The court also ruled that Ramirez's Fourth Amendment rights were not violated during a search of his residence because he was on parole and subject to such searches.
"This ruling affirms our position that the police acted appropriately in the course of this investigation," said City Attorney Carmen Trutanich.
Ramirez attorney Okorie Okorocha said he has already filed an appeal in the case.
"(My client) wasn't expecting something great out of this," Okorocha said. "His faith in the system was gone a long time ago."
Ramirez was held for 10 months on a parole violation involving access to a firearm. A firearm was found at the home in which Ramirez was arrested, according to police.
His attorneys not only argued that Ramirez was not at the March 2011 home opener, but that he had never been to a game at Dodger Stadium.
He was exonerated in the Stow case after the arrests of Marvin Norwood and Louie Sanchez in July 2011. A preliminary hearing was tentatively scheduled for February.
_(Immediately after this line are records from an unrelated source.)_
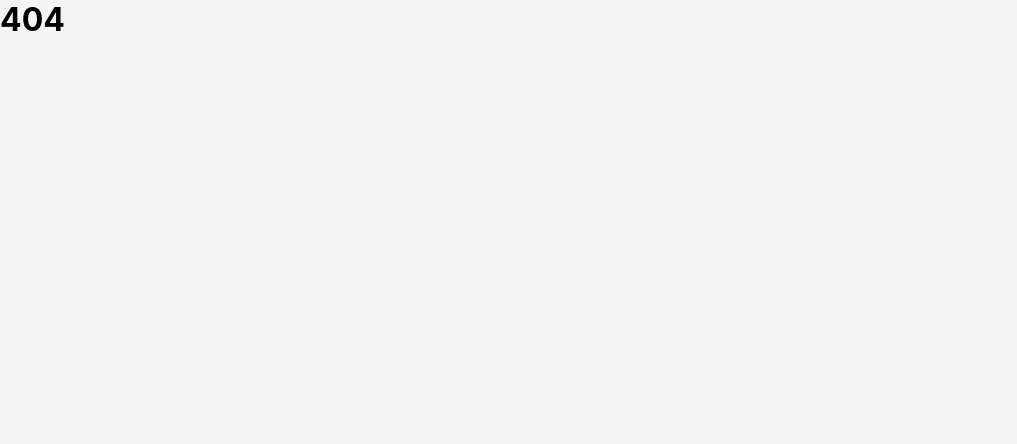
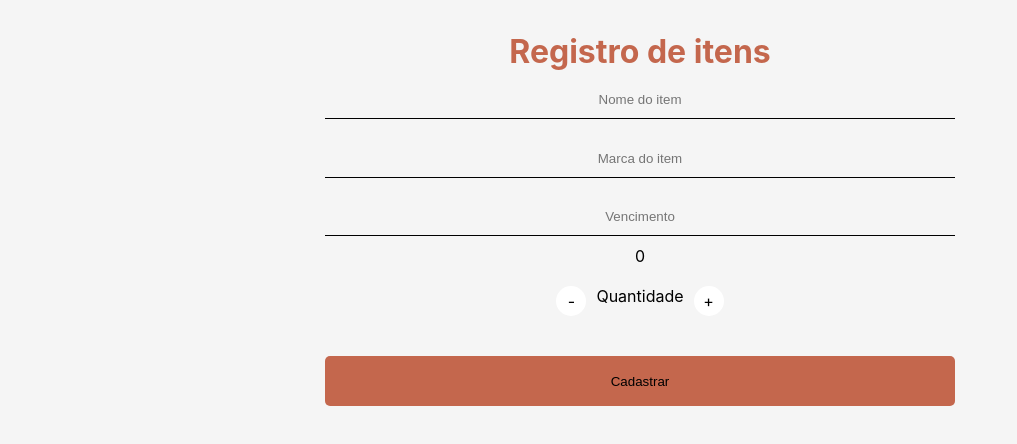
Before and after one commit to RyanBasque/tem-quem-precise, a React (Create React App) app: page /item in a window 1280 px wide. Shown: the top 444 px of the page, without its empty margins (0-1017 px from the left). Built offline with nearby package versions, Linux system fonts and the light colour scheme.

Commit message:
feat: localstorage

```diff
--- a/src/components/atoms/FormInput/index.js
+++ b/src/components/atoms/FormInput/index.js
@@ -2,7 +2,7 @@ import React, { Fragment, memo } from 'react';
 
 import { StyledInput } from './styles';
 
-const FormInput = ({ type, placeholder, name, change }) => {
+const FormInput = ({ type="text", placeholder, name, change }) => {
   return (
     <Fragment>
       <StyledInput
--- /dev/null
+++ b/src/pages/ItemRegistration/index.js
@@ -0,0 +1,82 @@
+import React from 'react';
+
+import { Title, FormContainer } from './styles';
+
+import { FormInput } from '../../components/atoms';
+import { PageDefault } from '../../components/organisms';
+
+const ItemRegistration = () => {
+  const [number, setNumber] = React.useState(0);
+  const [name, setName] = React.useState(0);
+  const [branch, setBranch] = React.useState(0);
+  const [dueDate, setDueDate] = React.useState(0);
+
+  const postData = (e) => {
+    e.preventDefault();
+    const itens = [];
+
+    if(!localStorage.getItem('itens')) {
+      itens.push({
+        number: number,
+        name: name.target.value,
+        branch: branch.target.value,
+        dueDate: dueDate.target.value
+      });
+
+      localStorage.setItem('itens', JSON.stringify(itens));
+    } else {
+      const data = JSON.parse(localStorage.getItem('itens'));
+
+      data.push({
+        number: number,
+        name: name.target.value,
+        branch: branch.target.value,
+        dueDate: dueDate.target.value
+      });
+
+      localStorage.setItem('itens', JSON.stringify(data));
+
+    }
+  }
+
+  return (
+    <PageDefault showHeader={false}>
+      <Title>Registro de itens</Title>
+
+      <FormContainer>
+        <FormInput
+          placeholder="Nome do item"
+          name="name"
+          change={setName}
+        />
+        <FormInput
+          placeholder="Marca do item"
+          name="branch"
+          change={setBranch}
+        />
+        <FormInput
+          placeholder="Vencimento"
+          name="dueDate"
+          change={setDueDate}
+        />
+
+        {number}
+        <section>
+          <div onClick={() => {
+            let n = number - 1;
+            setNumber(n > 0 ? n : 0);
+          }}>-</div>
+            Quantidade
+          <div onClick={() => {
+            let n = number + 1;
+            setNumber(n)
+          }}>+</div>
+        </section>
+
+        <button onClick={postData}>Cadastrar</button>
+      </FormContainer>
+    </PageDefault>
+  );
+};
+
+export default ItemRegistration;
--- /dev/null
+++ b/src/pages/ItemRegistration/styles.js
@@ -0,0 +1,62 @@
+import styled from 'styled-components';
+import { color } from './../../assets/css/colors';
+
+export const Title = styled.h1`
+  color: ${color.orange};
+  font-size: 2rem;
+  text-align: center;
+
+  margin-top: 2rem;
+`;
+
+export const FormContainer = styled.form`
+  display: flex;
+  flex-direction: column;
+  align-items: center;
+  justify-content: center;
+
+  input {
+    width: 50%;
+
+    margin: 10px 0;
+
+    background-color: ${color.background};
+  }
+
+  section {
+    display: flex;
+
+    margin: 20px 0;
+
+    div {
+      width: 30px;
+      height: 30px;
+
+      border-radius: 100%;
+
+      margin: 0 10px;
+
+      background-color: ${color.white};
+
+      display: flex;
+      align-items: center;
+      justify-content: center;
+
+      cursor: pointer;
+    }
+  }
+
+  button {
+    width: 50%;
+    height: 50px;
+
+    background-color: ${color.orange};
+
+    border: none;
+    border-radius: 5px;
+
+    margin: 20px 0;
+
+    cursor: pointer;
+  }
+`;
--- a/src/pages/SignUp/index.js
+++ b/src/pages/SignUp/index.js
@@ -2,16 +2,14 @@ import React, { useState } from 'react';
 
 import { SignUpForm } from './../../components/molecules';
 import { PageDefault } from './../../components/organisms';
-import { postLogin } from './../../services/login';
 
-const Login = () => {
+const SignUp = () => {
   const [email, setEmail] = useState('');
   const [password, setPassword] = useState('');
 
   const onSubmit = async (e) => {
     e.preventDefault();
     try {
-      postLogin('opa', { email, password });
     } catch (e) {
       console.error(e);
     }
@@ -30,4 +28,4 @@ const Login = () => {
   );
 };
 
-export default Login;
+export default SignUp;
--- a/src/pages/index.js
+++ b/src/pages/index.js
@@ -1,9 +1,11 @@
 import Home from './Home';
 import Login from './Login';
 import SignUp from './SignUp';
+import ItemRegistration from './ItemRegistration';
 
 export {
   Home,
   Login,
   SignUp,
+  ItemRegistration,
 }
--- a/src/routes/routes.js
+++ b/src/routes/routes.js
@@ -4,7 +4,7 @@ import {
     useRoutes,
   } from "react-router-dom";
 
-import { Home, Login, SignUp } from "../pages";
+import { Home, Login, SignUp, ItemRegistration } from "../pages";
 
 const Routes = () => {
     const AppRoutes = () => {
@@ -13,6 +13,7 @@ const Routes = () => {
         { path: '/', element: <Home /> },
         { path: '/login', element: <Login /> },
         { path: '/signup', element: <SignUp /> },
+        { path: '/item', element: <ItemRegistration /> },
       ]);
 
       return routes;
```
Also changed, not shown: src/components/organisms/PageDefault/styles.js (line endings or trailing spaces).
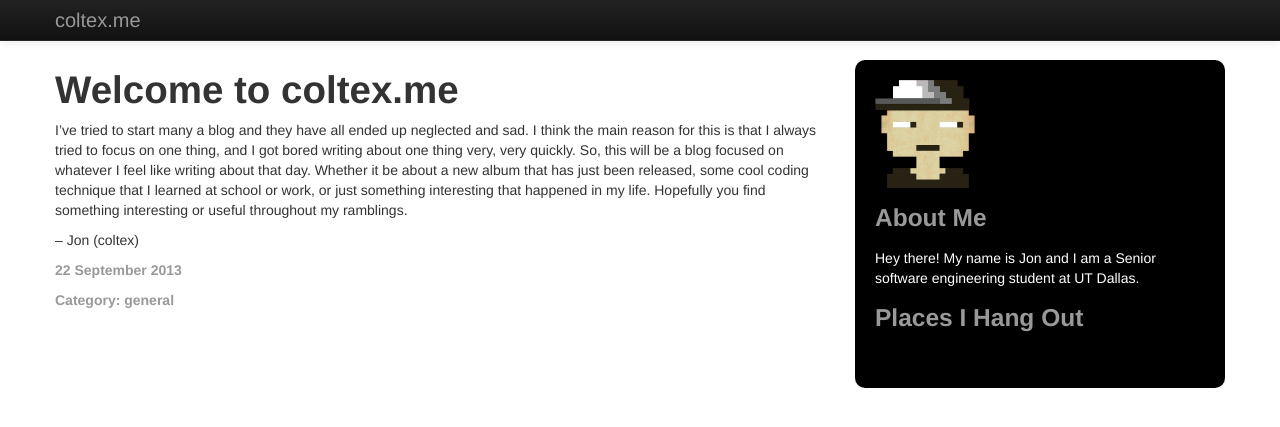
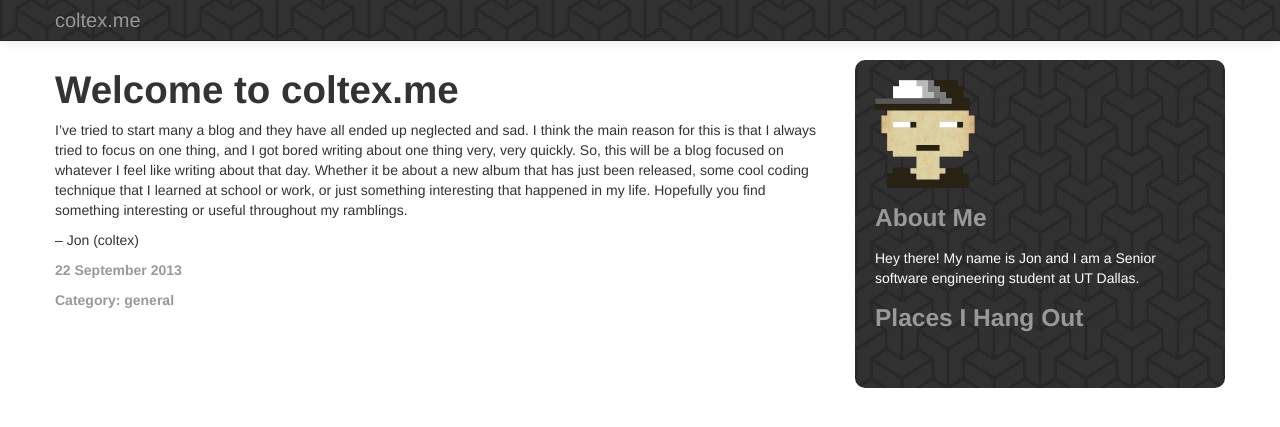
Before and after one commit to coltex/coltex.github.io, a Jekyll site: the page built from index.html, in a window 1280 px wide. Shown: the top 427 px of the page. Built offline with Jekyll 4.4.1, drawn with Linux system fonts in a browser that asks for light colours; nearby versions of some CDN libraries; Markdown is read by kramdown in place of the engine named in the settings; the list of posts is cut into pages by our own code; a style sheet for code colours, icons or effects is not loaded.

Commit message:
Changed a few theming things.

```diff
--- a/_includes/header.html
+++ b/_includes/header.html
@@ -9,12 +9,14 @@
     <meta name="description" content="{{ site.description }}">
 
     <link href="/css/bootstrap.css" rel="stylesheet">
+
     <style>
       body {
         padding-top: 60px;
       }
     </style>
     <link href="/css/bootstrap-responsive.css" rel="stylesheet">
+    <link href="/css/bootstrap-override.css" rel="stylesheet" type="text/css">
 
     <!-- HTML5 shim, for IE6-8 support of HTML5 elements -->
     <!--[if lt IE 9]>
--- a/_includes/sidebar.html
+++ b/_includes/sidebar.html
@@ -1,16 +1,8 @@
 <style type="text/css">
-
-.bgimg {
-    background-color:#000;
-	-moz-border-radius:10px;  /* for Firefox */
-	-webkit-border-radius:10px; /* for Webkit-Browsers */
-	border-radius:10px; /* regular */
-	padding:20px;
-}
 
 </style>
 
-<div class="bgimg">
+<div class="sidebar-background">
   <div>
       <img src="/img/8bitavatar.png" width="100" height="100">
       <h3 style="color:#999999">About Me</h3>
--- a/_layouts/default.html
+++ b/_layouts/default.html
@@ -1,3 +1,5 @@
+<link href="/css/bootstrap-override.css" rel="stylesheet" type="text/css">
+
 {% include header.html %}
 <div class="row-fluid">
   <div class="span8">
--- /dev/null
+++ b/css/bootstrap-override.css
@@ -0,0 +1,29 @@
+
+/*Overrides the theming for the navigation bar.*/
+.navbar-inverse .navbar-inner {
+	background-color: #1b1b1b;
+	background-repeat: repeat-x;
+	border-color: #252525;
+  filter: progid:DXImageTransform.Microsoft.gradient(startColorstr='#ff222222', endColorstr='#ff111111', GradientType=0);
+	background-image: url(/img/escheresque_ste_@2X.png);
+}
+
+/*Background for the sidebar*/
+
+.sidebar-background {
+	background-image: url(/img/escheresque_ste_@2X.png);
+	-moz-border-radius:10px;  /* for Firefox */
+	-webkit-border-radius:10px; /* for Webkit-Browsers */
+	border-radius:10px; /* regular */
+	padding:20px;
+}
+
+/*Overrides the theming for the body.*/
+.body {
+  margin: 0;
+  font-family: "Helvetica Neue", Helvetica, Arial, sans-serif;
+  font-size: 14px;
+  line-height: 20px;
+  color: #333333;
+  background-image:url(/img/gplaypattern.png);
+}
--- a/index.html
+++ b/index.html
@@ -3,6 +3,7 @@ layout: default
 ---
 
 <link rel="shortcut icon" href="/favicon.ico" />
+
 
 {% for post in site.posts limit: 100 %}
 <div class="row-fluid">
```
Also changed, not shown: img/escheresque_ste_@2X.png (added), img/gplaypattern.png (added).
Stow, who suffered brain damage in the attack, is at a Bay area rehabilitation center.
The Ramirez lawsuit sought an unspecified amount for defamation.